It is a land of rivers and fertile floodplains, undulating grasslands, valley bush, pristine estuaries, beaches, forests and waterfalls. The bio-diversity of the district is often remarked upon, together with possible implications for future socio-economic developments and competitive advantages.
Four new heritage routes have been established, named after Xhosa kings and heroes. These are Makana, Sandile, Maqoma and Phalo Routes. Over 350 heritage sites have been identified within the district which is dotted with remnants of forts, mission stations, places of historical significance and burial sites of Xhosa kings and struggle heroes.
Steeped in history, the area will enthrall visitors with its legends of Xhosa kings and stories of early settlers. Explore the San paintings in the Cathcart region and see the world famous African art collection at Fort Hare University.

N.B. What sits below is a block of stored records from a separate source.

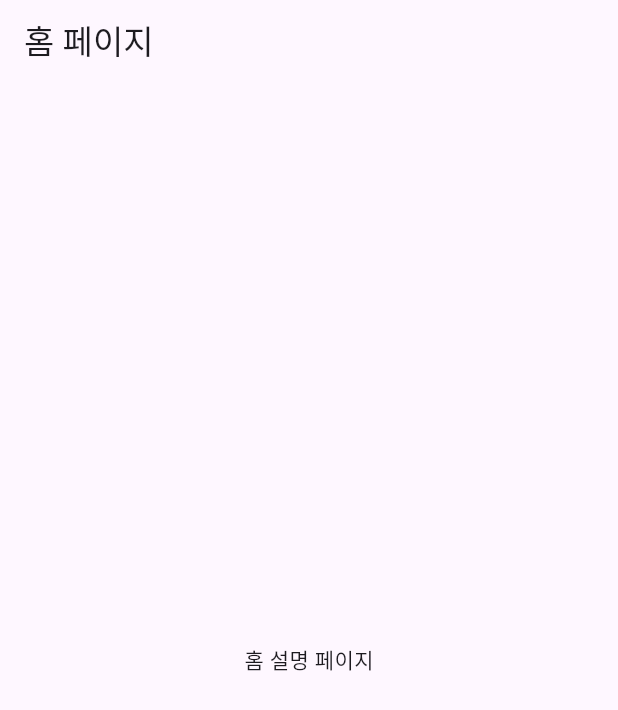
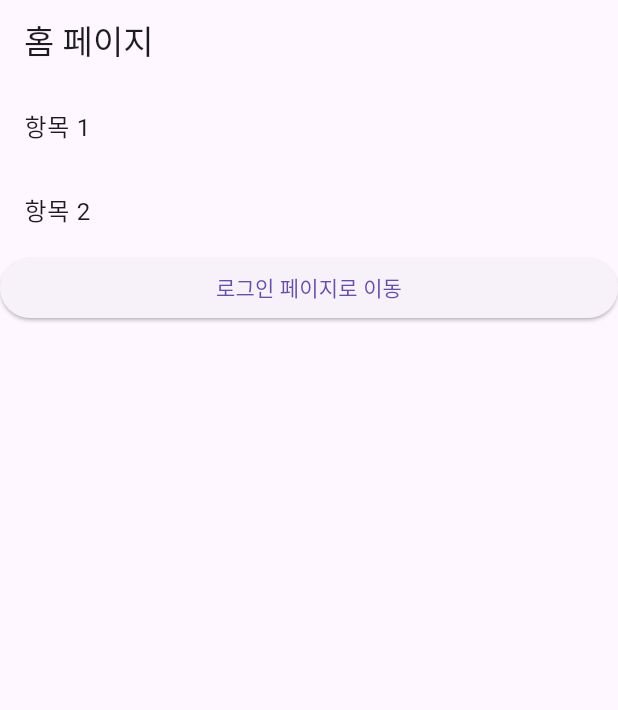
Before and after one commit to SW-LoadLogix/LoadLogix, a Flutter app: the screen it shows after launch, on a phone screen of 412 x 824 dp. Shown: the top 710 px of the screen. Run offline on Flutter 3.47's test engine with Material 3 defaults, Android fonts, the phone set to English and light mode, and no system bars; our stand-ins replace url_strategy.

Commit message:
#7 - feat : [FE] home 이동 테스트 버튼 생성

```diff
--- a/frontend/Load_Frontend/lib/home.dart
+++ b/frontend/Load_Frontend/lib/home.dart
@@ -1,17 +1,33 @@
 import 'package:flutter/material.dart';
 
 class HomePage extends StatelessWidget {
-  const HomePage({super.key});
+  const HomePage({required Key key}) : super(key: key);
 
   @override
   Widget build(BuildContext context) {
     return Scaffold(
       appBar: AppBar(
-        title: Text('홈 페이지'), // 앱바 타이틀
+        title: const Text('홈 페이지'), // 앱바 타이틀
       ),
-      body: Center(
-        child: Text('홈 설명 페이지'), // 본문에 표시될 텍스트
-      ),
+      body:
+      Column(
+        children: <Widget>[
+          Expanded(
+            child: ListView(
+              children: <Widget>[
+                ListTile(title: Text("항목 1")),
+                ListTile(title: Text("항목 2")),
+                ElevatedButton(
+                  onPressed: (){
+                    Navigator.pushNamed(context, '/sign-in-up');
+                  },
+                  child: const Text('로그인 페이지로 이동'),
+                )
+              ],
+            ),
+          ),
+        ],
+      )
     );
   }
 }
--- a/frontend/Load_Frontend/lib/main.dart
+++ b/frontend/Load_Frontend/lib/main.dart
@@ -25,24 +25,39 @@ class MyApp extends StatelessWidget {
         useMaterial3: true,
       ),
       initialRoute: '/',
-      onGenerateRoute: (settings) {
-        switch (settings.name) {
-          case '/':
-            return MaterialPageRoute(builder: (context) => const HomePage());
-          case '/sign-in-up':
-            return MaterialPageRoute(builder: (context) => const SignInUpPage());
-          case '/delivery-list':
-            return MaterialPageRoute(builder: (context) => const DeliveryListPage());
-          case '/set-truck-specification':
-            return MaterialPageRoute(builder: (context) => const SetTruckSpecificationPage());
-          case '/box-simulation':
-            return MaterialPageRoute(builder: (context) => const BoxSimulation3dPage());
-          case '/delivery-simulation':
-              return MaterialPageRoute(builder: (context) => const DeliverySimulationMapPage());
-          default:
-            return MaterialPageRoute(builder: (context) => const NotFoundPage());
-        }
+      /*** 라우트 방식 ***/
+      routes: {
+        '/': (context) => const HomePage(key: Key('home-page')),
+        '/sign-in-up': (context) => const SignInUpPage(),
+        '/delivery-list': (context) => const DeliveryListPage(),
+        '/set-truck-specification': (context) => const SetTruckSpecificationPage(),
+        '/box-simulation': (context) => const BoxSimulation3dPage(),
+        '/delivery-simulation': (context) => const DeliverySimulationMapPage(),
       },
+      onUnknownRoute: (settings) => MaterialPageRoute(
+        builder: (context) => const NotFoundPage(),
+      ),
+
+
+      /** onGenerateRoute 방식 **/
+      // onGenerateRoute: (settings) {
+      //   switch (settings.name) {
+      //     case '/':
+      //       return MaterialPageRoute(builder: (context) => const HomePage());
+      //     case '/sign-in-up':
+      //       return MaterialPageRoute(builder: (context) => const SignInUpPage());
+      //     case '/delivery-list':
+      //       return MaterialPageRoute(builder: (context) => const DeliveryListPage());
+      //     case '/set-truck-specification':
+      //       return MaterialPageRoute(builder: (context) => const SetTruckSpecificationPage());
+      //     case '/box-simulation':
+      //       return MaterialPageRoute(builder: (context) => const BoxSimulation3dPage());
+      //     case '/delivery-simulation':
+      //         return MaterialPageRoute(builder: (context) => const DeliverySimulationMapPage());
+      //     default:
+      //       return MaterialPageRoute(builder: (context) => const NotFoundPage());
+      //   }
+      // },
     );
   }
 }
```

Experience African traditions at the Village of Mgwali and the artistic community of Hogsback.
The Maqoma Route:
Born in 1978, Maqoma was the eldest sone of the Rharabe King, Ngqika. He was strongly opposed to the extension of the colonial frontier and was hailed as a great leader of the Rharabe during the 1834 - 35 frontier war.

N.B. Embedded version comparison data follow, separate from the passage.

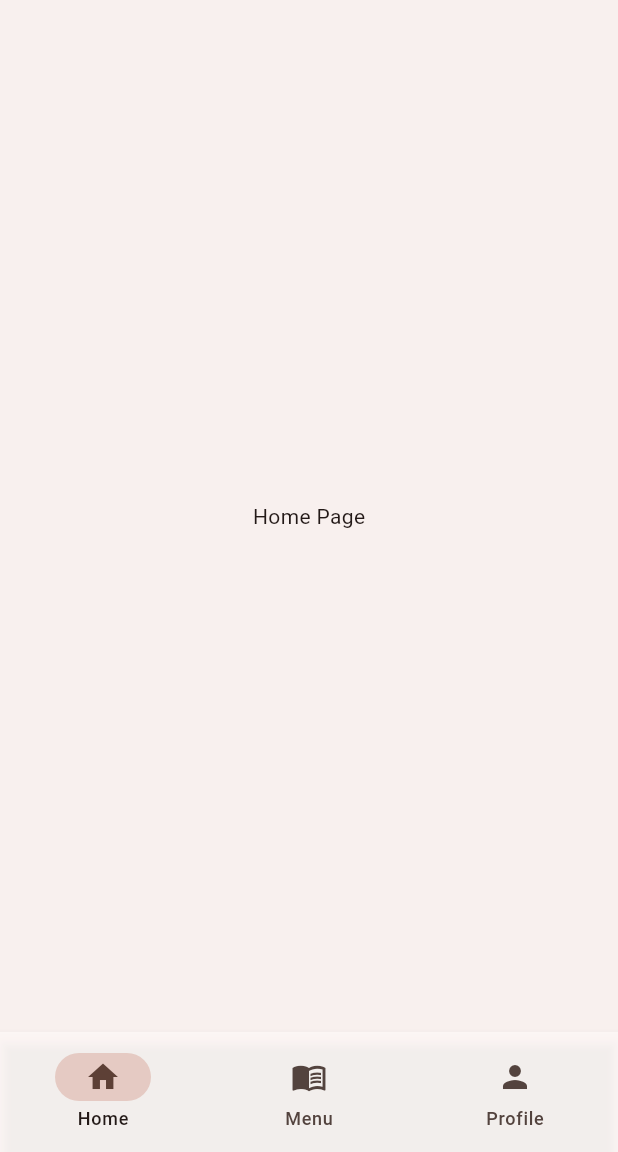
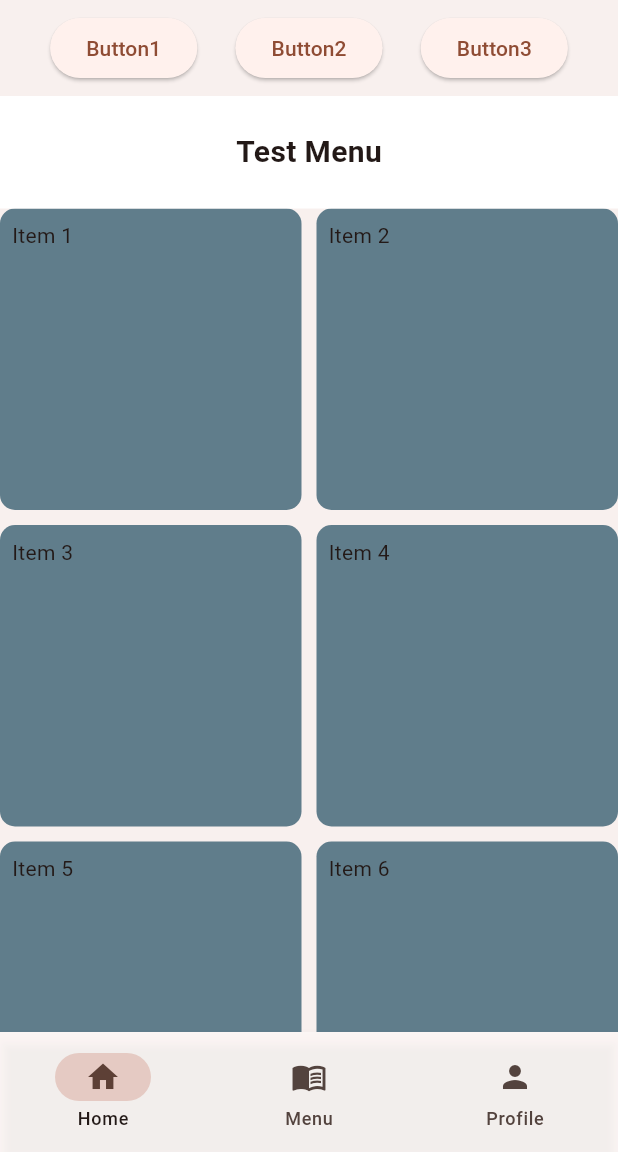
Before and after one commit to xinz02/CareSync, a Flutter app: the screen it shows after launch, on a phone screen of 412 x 824 dp, the part 84-1236 px from its top. Run offline on Flutter 3.47's test engine with Material 3 defaults, Android fonts, the phone set to English and light mode, and no system bars; our stand-ins replace carousel_slider, cloud_firestore, firebase_auth, firebase_core, go_router, google_fonts and 1 more; accounts and stored records are empty.

Commit message:
home menu

```diff
--- a/lib/home.dart
+++ b/lib/home.dart
@@ -9,11 +9,96 @@ class HomePage extends StatefulWidget {
 }
 
 class _HomePageState extends State<HomePage> {
+  void _doNothing() {}
+
   @override
   Widget build(BuildContext context) {
-    return const Scaffold(
-      backgroundColor: Color.fromARGB(255, 248, 240, 238),
-      body: Center(child: Text("Home Page")),
+    return Scaffold(
+      backgroundColor: const Color.fromARGB(255, 248, 240, 238),
+      // body: Center(child: Text("Home Page")),
+      body: CustomScrollView(
+        slivers: [
+          SliverToBoxAdapter(
+            child: Padding(
+              padding: const EdgeInsets.all(8.0),
+              child: Row(
+                mainAxisAlignment: MainAxisAlignment.spaceEvenly,
+                children: [
+                  ElevatedButton(
+                      onPressed: _doNothing, child: const Text("Button1")),
+                  ElevatedButton(
+                      onPressed: _doNothing, child: const Text("Button2")),
+                  ElevatedButton(
+                      onPressed: _doNothing, child: const Text("Button3")),
+                ],
+              ),
+            ),
+          ),
+          SliverPersistentHeader(
+              pinned: true,
+              delegate: _StickyHeaderDelegate(
+                  minHeight: 60,
+                  maxHeight: 75,
+                  child: Container(
+                    color: Colors.white,
+                    alignment: Alignment.center,
+                    child: const Text(
+                      "Test Menu",
+                      style:
+                          TextStyle(fontSize: 20, fontWeight: FontWeight.bold),
+                    ),
+                  ))),
+          SliverGrid(
+              gridDelegate: const SliverGridDelegateWithFixedCrossAxisCount(
+                  crossAxisCount: 2,
+                  crossAxisSpacing: 10,
+                  mainAxisSpacing: 10,
+                  childAspectRatio: 1),
+              delegate:
+                  SliverChildBuilderDelegate((BuildContext context, int index) {
+                index++;
+                return Container(
+                  padding: const EdgeInsets.all(8.0),
+                  decoration: BoxDecoration(
+                    color: Colors.blueGrey,
+                    borderRadius: BorderRadius.circular(10),
+                  ),
+                  child: Text("Item $index"),
+                );
+              }, childCount: 10))
+        ],
+      ),
     );
   }
 }
+
+class _StickyHeaderDelegate extends SliverPersistentHeaderDelegate {
+  final double minHeight;
+  final double maxHeight;
+  final Widget child;
+
+  _StickyHeaderDelegate({
+    required this.minHeight,
+    required this.maxHeight,
+    required this.child,
+  });
+
+  @override
+  double get minExtent => minHeight;
+
+  @override
+  double get maxExtent => maxHeight;
+
+  @override
+  Widget build(
+      BuildContext context, double shrinkOffset, bool overlapsContent) {
+    return child;
+  }
+
+  @override
+  bool shouldRebuild(_StickyHeaderDelegate oldDelegate) {
+    return oldDelegate.minHeight != minHeight ||
+        oldDelegate.maxHeight != maxHeight ||
+        oldDelegate.child != child;
+  }
+}
--- a/lib/main.dart
+++ b/lib/main.dart
@@ -39,10 +39,10 @@ class NavigationBarExample extends StatefulWidget {
   const NavigationBarExample({super.key});
 
   @override
-  _NavigationBarExampleState createState() => _NavigationBarExampleState();
+  NavigationBarExampleState createState() => NavigationBarExampleState();
 }
 
-class _NavigationBarExampleState extends State<NavigationBarExample> {
+class NavigationBarExampleState extends State<NavigationBarExample> {
   int _selectedIndex = 0;
 
   void _onDestinationSelected(int index) {
@@ -116,8 +116,8 @@ class DoNothingPage extends StatelessWidget {
 
   @override
   Widget build(BuildContext context) {
-    return Scaffold(
-      backgroundColor: const Color.fromARGB(255, 248, 240, 238),
+    return const Scaffold(
+      backgroundColor: Color.fromARGB(255, 248, 240, 238),
       // appBar: AppBar(
       //   backgroundColor: const Color.fromARGB(255, 229, 202, 195),
       //   leading: IconButton(
@@ -131,7 +131,7 @@ class DoNothingPage extends StatelessWidget {
       //           color: Colors.black)),
       //   centerTitle: true,
       // ),
-      body: const Center(
+      body: Center(
         child: Column(
           mainAxisAlignment: MainAxisAlignment.center,
           children: <Widget>[
```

Some of the many interesting sites within the route include:
- Olive Shreiner's House: Born in 1855, Olive Shreiner was the daughter of a missionary who came to South Africa. While working as a governess in the Karoo, she wrote her famous novel The Story of an African Farm - published in 1883.

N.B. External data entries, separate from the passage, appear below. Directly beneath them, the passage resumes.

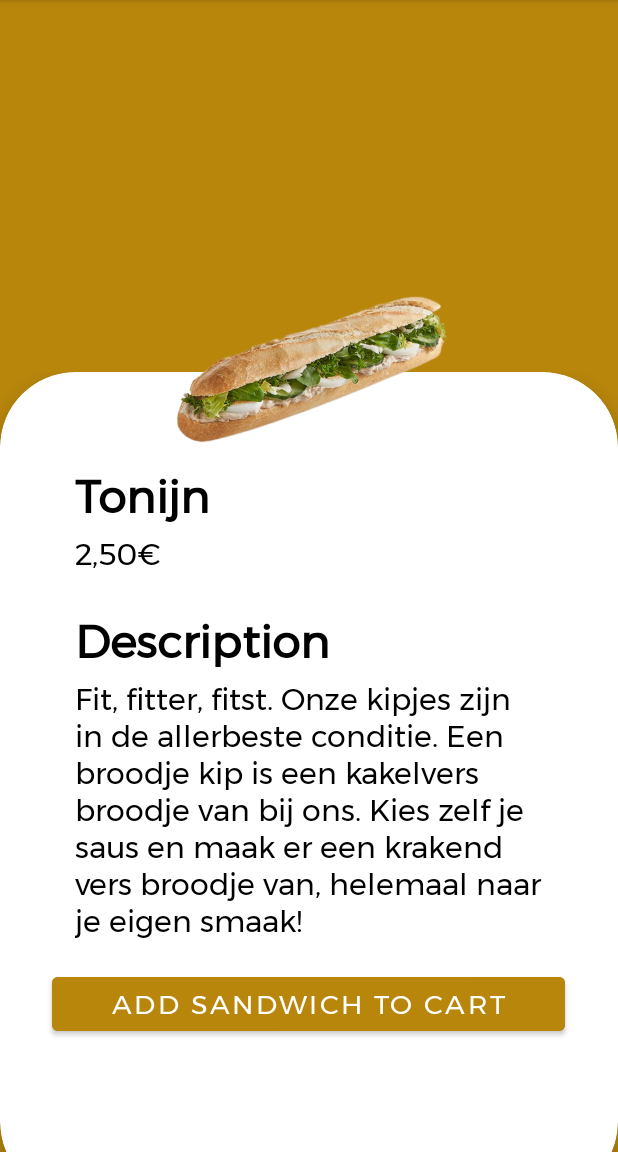
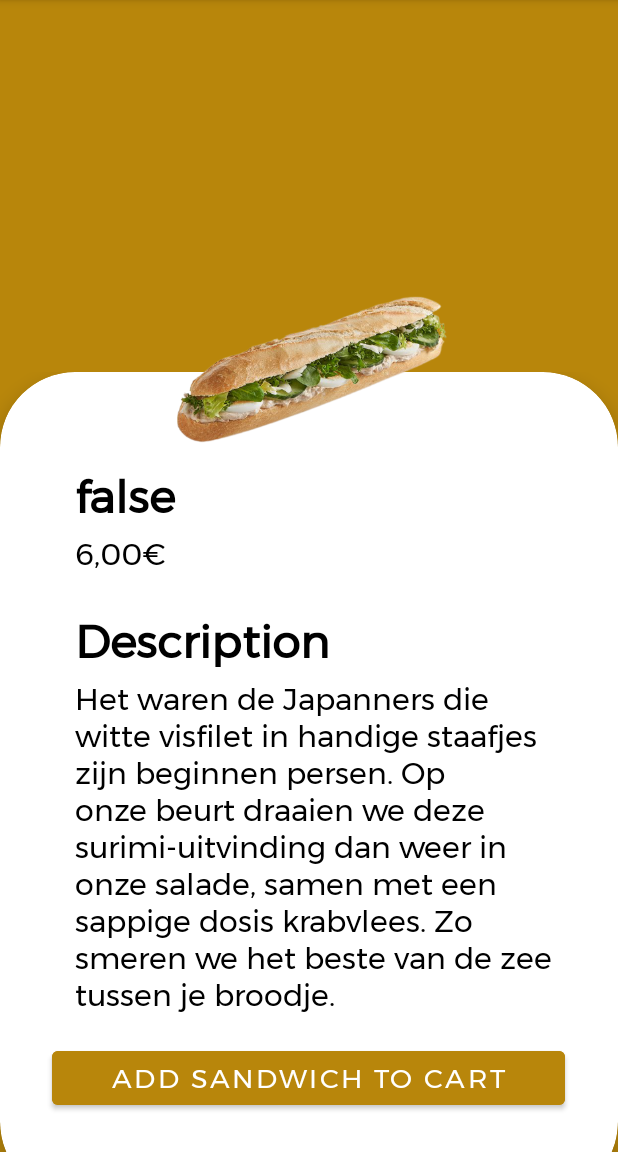
Before and after one commit to Elpanini-Mobile/ElPaniniAndroidStudio, an Android app: the fragment DashboardFragment shown on its own in the app's theme, on a phone screen of 412 x 824 dp, the part 84-1236 px from its top. Run offline under Robolectric (Android 15) with nearby library versions, the phone set to English and light mode, and no system bars; our stand-ins replace data binding.

Commit message:
veranderingen: read broodje + documentatie

```diff
--- a/Elpanini_App_Android/app/src/main/AndroidManifest.xml
+++ b/Elpanini_App_Android/app/src/main/AndroidManifest.xml
@@ -2,7 +2,8 @@
 <manifest xmlns:android="http://schemas.android.com/apk/res/android"
     package="be.samysah.elpanini">
 
-    <uses-permission android:name="android.permission.INTERNET" />
+    <uses-permission android:name="android.permission.ACCESS_NETWORK_STATE"/>
+    <uses-permission android:name="android.permission.INTERNET"/>
 
     <application
         android:allowBackup="true"
--- a/Elpanini_App_Android/app/src/main/java/be/samysah/elpanini/restApi/Broodjes.kt
+++ b/Elpanini_App_Android/app/src/main/java/be/samysah/elpanini/restApi/Broodjes.kt
@@ -8,4 +8,5 @@ data class Broodjes (
     val category_id: String,
     val category_name: String,
     val price: String,
+    val foto: String
 )
--- a/Elpanini_App_Android/app/src/main/java/be/samysah/elpanini/restApi/BroodjesApiService.kt
+++ b/Elpanini_App_Android/app/src/main/java/be/samysah/elpanini/restApi/BroodjesApiService.kt
@@ -26,7 +26,10 @@ private val retrofit_Gebruiker = Retrofit.Builder()
 interface BroodjesApiService {
 
     @GET("read.php")
-    fun getProperties(): Call<Broodjes>
+    fun getProducten() : String
+
+    @GET("read.php")
+    fun getProperties(): Call<List<Broodjes>>
 
     @GET("readOne.php")
     fun getPropertiesWithCategory(
@@ -49,7 +52,7 @@ object Api_Broodjes {
     }
 }
 object Api_Gebruiker {
-    val retrofitService : BroodjesApiService by lazy{
+    val retrofitService: BroodjesApiService by lazy {
         retrofit_Gebruiker.create(BroodjesApiService::class.java)
     }
 }
--- a/Elpanini_App_Android/app/src/main/java/be/samysah/elpanini/ui/dashboard/DashboardFragment.kt
+++ b/Elpanini_App_Android/app/src/main/java/be/samysah/elpanini/ui/dashboard/DashboardFragment.kt
@@ -1,6 +1,7 @@
 package be.samysah.elpanini.ui.dashboard
 
 import android.os.Bundle
+import android.util.Log
 import android.view.LayoutInflater
 import android.view.View
 import android.view.ViewGroup
@@ -9,6 +10,14 @@ import androidx.fragment.app.Fragment
 import androidx.lifecycle.Observer
 import androidx.lifecycle.ViewModelProvider
 import be.samysah.elpanini.R
+import be.samysah.elpanini.databinding.FragmentDashboardBinding
+import be.samysah.elpanini.databinding.FragmentHomeBinding
+import be.samysah.elpanini.restApi.Api_Broodjes
+import be.samysah.elpanini.restApi.Broodjes
+import be.samysah.elpanini.ui.home.HomeFragment
+import retrofit2.Call
+import retrofit2.Callback
+import retrofit2.Response
 
 class DashboardFragment : Fragment() {
 
@@ -19,10 +28,20 @@ class DashboardFragment : Fragment() {
             container: ViewGroup?,
             savedInstanceState: Bundle?
     ): View? {
-        dashboardViewModel =
-                ViewModelProvider(this).get(DashboardViewModel::class.java)
-        val root = inflater.inflate(R.layout.fragment_dashboard, container, false)
+        val binding = FragmentDashboardBinding.inflate(inflater)
 
-        return root
+        Api_Broodjes.retrofitService.getProperties().enqueue(object : Callback<List<Broodjes>> {
+            override fun onResponse(call: Call<List<Broodjes>>, response: Response<List<Broodjes>>) {
+                val allCountry = response.body()
+
+                for (c in allCountry!!)
+                    binding.tit.text = c.title
+            }
+
+            override fun onFailure(call: Call<List<Broodjes>>, t: Throwable) {
+                Log.i(DashboardFragment::class.simpleName, "on FAILURE!!!!")
+            }
+        })
+        return binding.root
     }
 }
--- a/Elpanini_App_Android/app/src/main/java/be/samysah/elpanini/ui/home/HomeViewModel.kt
+++ b/Elpanini_App_Android/app/src/main/java/be/samysah/elpanini/ui/home/HomeViewModel.kt
@@ -7,7 +7,7 @@ import androidx.lifecycle.ViewModel
 class HomeViewModel : ViewModel() {
 
     private val _text = MutableLiveData<String>().apply {
-        value = "This is home Fragment"
+        value = "This is Fragment"
     }
     val text: LiveData<String> = _text
 }
--- a/Elpanini_App_Android/app/src/main/res/layout/fragment_dashboard.xml
+++ b/Elpanini_App_Android/app/src/main/res/layout/fragment_dashboard.xml
@@ -46,12 +46,13 @@ xmlns:app="http://schemas.android.com/apk/res-auto"
                 android:layout_height="match_parent"
                 android:orientation="vertical">
                 <TextView
+                    android:id="@+id/tit"
                     android:layout_width="match_parent"
                     android:layout_height="wrap_content"
                     android:fontFamily="@font/opensans"
                     android:layout_marginTop="60dp"
                     android:gravity="left"
-                    android:text="Tonijn"
+                    android:text="@+id/tit"
                     android:textColor="@color/black"
                     android:textSize="30dp"
                     android:layout_marginLeft="50dp"
@@ -61,7 +62,7 @@ xmlns:app="http://schemas.android.com/apk/res-auto"
                     android:layout_height="wrap_content"
                     android:fontFamily="@font/opensans"
                     android:gravity="left"
-                    android:text="2,50€"
+                    android:text="6,00€"
                     android:textColor="@color/black"
                     android:textSize="20sp"
                     android:layout_marginLeft="50dp"
@@ -82,7 +83,7 @@ xmlns:app="http://schemas.android.com/apk/res-auto"
                     android:layout_height="wrap_content"
                     android:fontFamily="@font/opensans"
                     android:gravity="left"
-                    android:text="Fit, fitter, fitst. Onze kipjes zijn in de allerbeste conditie. Een broodje kip is een kakelvers broodje van bij ons. Kies zelf je saus en maak er een krakend vers broodje van, helemaal naar je eigen smaak!"
+                    android:text="Het waren de Japanners die witte visfilet in handige staafjes zijn beginnen persen. Op onze beurt draaien we deze surimi-uitvinding dan weer in onze salade, samen met een sappige dosis krabvlees. Zo smeren we het beste van de zee tussen je broodje."
                     android:textColor="@color/black"
                     android:textSize="20sp"
                     android:layout_marginLeft="50dp"
--- a/Elpanini_App_Android/app/src/main/res/navigation/navigation.xml
+++ b/Elpanini_App_Android/app/src/main/res/navigation/navigation.xml
@@ -20,6 +20,9 @@
         <action
             android:id="@+id/action_navigation_home_to_navigation_dashboard2"
             app:destination="@id/navigation_dashboard" />
+        <action
+            android:id="@+id/action_navigation_home_to_loginFragment"
+            app:destination="@id/loginFragment" />
     </fragment>
 
     <fragment
```
Also changed, not shown: Elpanini_App_Android/app/src/main/java/be/samysah/elpanini/ui/home/HomeFragment.kt (+49 -2 lines), Elpanini_App_Android/app/src/main/res/layout/fragment_home.xml (+119 -112 lines), 2 other files.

- Ntsikana's Grave: Ntsikana was the first African prophet of Christianity who preached between 1818 and 1822. He lies buried in the Kat River Valley. He composed two great humngs, inspired by spriritual experiences, which are still sung today. They are Ntsikana's Bell and Uthix'omkhulu.
- Christmas Day Massacre Site: Sir Harry Smith established a chain of so-called military villages along the fertile Tyume valley in order to keep it for white occupation. The white families, who were unarmed were attacked by the Xhosa during the outbreak of hostilities in 1950. All the inhabitants of Woburn village were killed. The warriors then attacked Juanasburg Mission but allowed women and children to flee to Fort Hare.